11 hours ago, Northwest said:

@Abu Hadi

What further complicates matters is narrations such as this:

Source

Of course, the same source also indicates:

This seems a bit contradictory. Anger and harshness, to me, imply some kind of superiority in the sense that believers are superior to nonbelievers, yet this excerpt seems to have it both ways. Also, how can one be arrogant and humble at the same time? Arrogance, to me, connotes some sense of pride and superiority.

Definition of arrogance:

There are other hadith and sources, including on al-Islam.org, that argue the exact opposite, including certain expositions of the Qur’ān itself.

From the above source:

Again, these kinds of discrepancies further confuse me when dealing with an already complicated matrix/situation. Too many nuances...

Many nuances to remember and recall in various situations under ever-changing circumstances and combinations of factors. Nervous...

The other factor is that the smallest or least noticeable sin or demerit has consequences, which certainly adds to the pressure and anxiety.

The author of the first quote is obviously confused about the difference between kufar and fasiq. Kufar (Non believer) has two meanings. First meaning is a non muslim. Second meaning is someone who actively rejects truth while knowing it is the truth. But the hadith that the author quoted is not talking about Kufar, it is talking about the fasiq. The Fasiq(commonly translated as 'sinner' in English) is someone who claims to be a muslim but openly and publicly violates a certain well known point of Islamic laws. For example, it is clear to every muslim that drinking alcohol is haram(prohibited) yet there are some muslims who drink alcohol in public. These people who claim to be muslim and do this would be considered 'fasiq'. That is what Rasoulallah((عليه السلام)) is talking about in the hadith (assuming this is an authentic hadith). This is different than 'sinner'. All muslims (except the 14 masomeen) are sinners, because they have committed a sin at least once in their life. They are not fasiq because, first they don't do this sin publically, and if they did in the past they ask forgiveness for it, second, they don't consider this sin to be something 'good' and they don't encourage others to do it. 

Also, the word 'fasiq' does not apply to to non muslims, because being a fasiq means that you claim to be a muslim first before violating the religion. 

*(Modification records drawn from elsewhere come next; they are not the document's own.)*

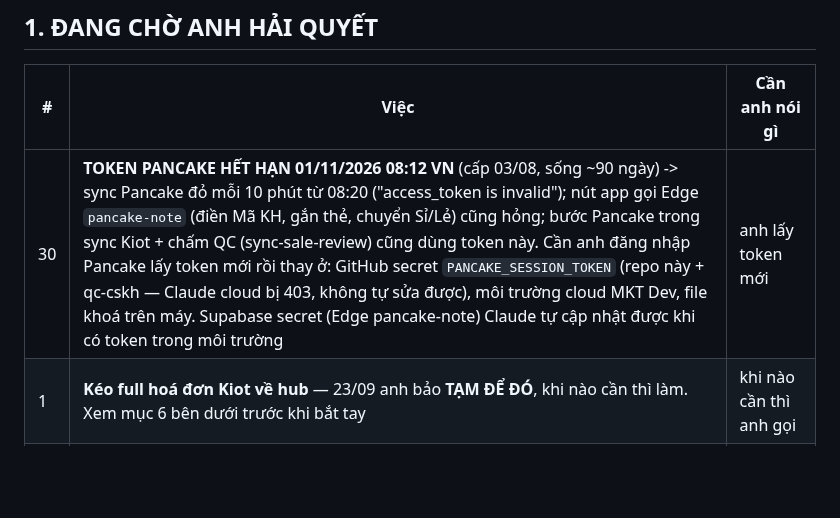
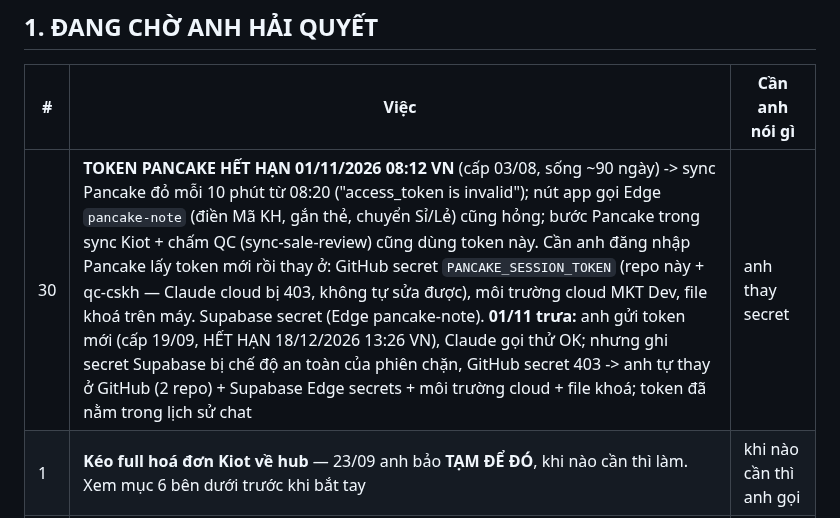
Before and after one commit to hh-vibecode/mkt-sale-app, a Markdown page: VIEC.md, the part around the change. Drawn GitHub-style; blank space fills up the shorter version.

Commit message:
VIEC.md: token Pancake moi (het han 18/12) da kiem, cho anh thay secret
Monsieur Claude

Co-Authored-By: Claude Opus 5.5 <noreply@anthropic.com>
Claude-Session: https://claude.ai/code/session_01FmNvfpZyGHhrBj4uQkmDSi

```diff
--- a/VIEC.md
+++ b/VIEC.md
@@ -15,7 +15,7 @@
 
 | # | Việc | Cần anh nói gì |
 |---|---|---|
-| 30 | **TOKEN PANCAKE HẾT HẠN 01/11/2026 08:12 VN** (cấp 03/08, sống ~90 ngày) -> sync Pancake đỏ mỗi 10 phút từ 08:20 ("access_token is invalid"); nút app gọi Edge `pancake-note` (điền Mã KH, gắn thẻ, chuyển Sỉ/Lẻ) cũng hỏng; bước Pancake trong sync Kiot + chấm QC (sync-sale-review) cũng dùng token này. Cần anh đăng nhập Pancake lấy token mới rồi thay ở: GitHub secret `PANCAKE_SESSION_TOKEN` (repo này + qc-cskh — Claude cloud bị 403, không tự sửa được), môi trường cloud MKT Dev, file khoá trên máy. Supabase secret (Edge pancake-note) Claude tự cập nhật được khi có token trong môi trường | anh lấy token mới |
+| 30 | **TOKEN PANCAKE HẾT HẠN 01/11/2026 08:12 VN** (cấp 03/08, sống ~90 ngày) -> sync Pancake đỏ mỗi 10 phút từ 08:20 ("access_token is invalid"); nút app gọi Edge `pancake-note` (điền Mã KH, gắn thẻ, chuyển Sỉ/Lẻ) cũng hỏng; bước Pancake trong sync Kiot + chấm QC (sync-sale-review) cũng dùng token này. Cần anh đăng nhập Pancake lấy token mới rồi thay ở: GitHub secret `PANCAKE_SESSION_TOKEN` (repo này + qc-cskh — Claude cloud bị 403, không tự sửa được), môi trường cloud MKT Dev, file khoá trên máy. Supabase secret (Edge pancake-note). **01/11 trưa:** anh gửi token mới (cấp 19/09, HẾT HẠN 18/12/2026 13:26 VN), Claude gọi thử OK; nhưng ghi secret Supabase bị chế độ an toàn của phiên chặn, GitHub secret 403 -> anh tự thay ở GitHub (2 repo) + Supabase Edge secrets + môi trường cloud + file khoá; token đã nằm trong lịch sử chat | anh thay secret |
 | 1 | **Kéo full hoá đơn Kiot về hub** — 23/09 anh bảo **TẠM ĐỂ ĐÓ**, khi nào cần thì làm. Xem mục 6 bên dưới trước khi bắt tay | khi nào cần thì anh gọi |
 | 4 | **Soát đơn huỷ / phiếu tạm** — 08/10 anh: CHƯA CẦN. 925/3.029 đơn Kiot đang huỷ (30%), 640 phiếu tạm không cọc (22,6 tỷ). Nghi lỗi quy trình Sale | có dựng mục soát không |
 | 14 | M-0020 (KH007407) gộp với L-HT-0011 theo Mã KH, chưa rõ mã của M-0020 do ai điền — 13/10 anh: "t xử lý" | anh tự xử |
```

There is no hadith that I am familiar with that says that we should be rude or hostile to someone who isn't muslim simply because they are a non muslim. In fact, I can quote you many authentic hadith that say the opposite. If a non muslim is acting in an unjust and oppressive way, we should 'call them out on it' in an appropriate way if we can and not accept it, but this applies equally to muslims.

There is a rule about making a non muslim your 'Wali'. Wali means someone whom you depend on in critical situations, i.e. someone you consider to be your 'Guardian' or your leader. Non muslims are not allowed to be the Wali of Muslims. The word 'Wali' can also mean 'Friend' in some contexts, but this word has different meanings that depend on Context. Some people who don't know Arabic translate the word 'Wali' as 'Friend' and say that Muslims are not allowed to be friends of non muslims. This is of course a wrong translation of the word. You can be a friend of someone without making them your Wali (Guardian or leader). 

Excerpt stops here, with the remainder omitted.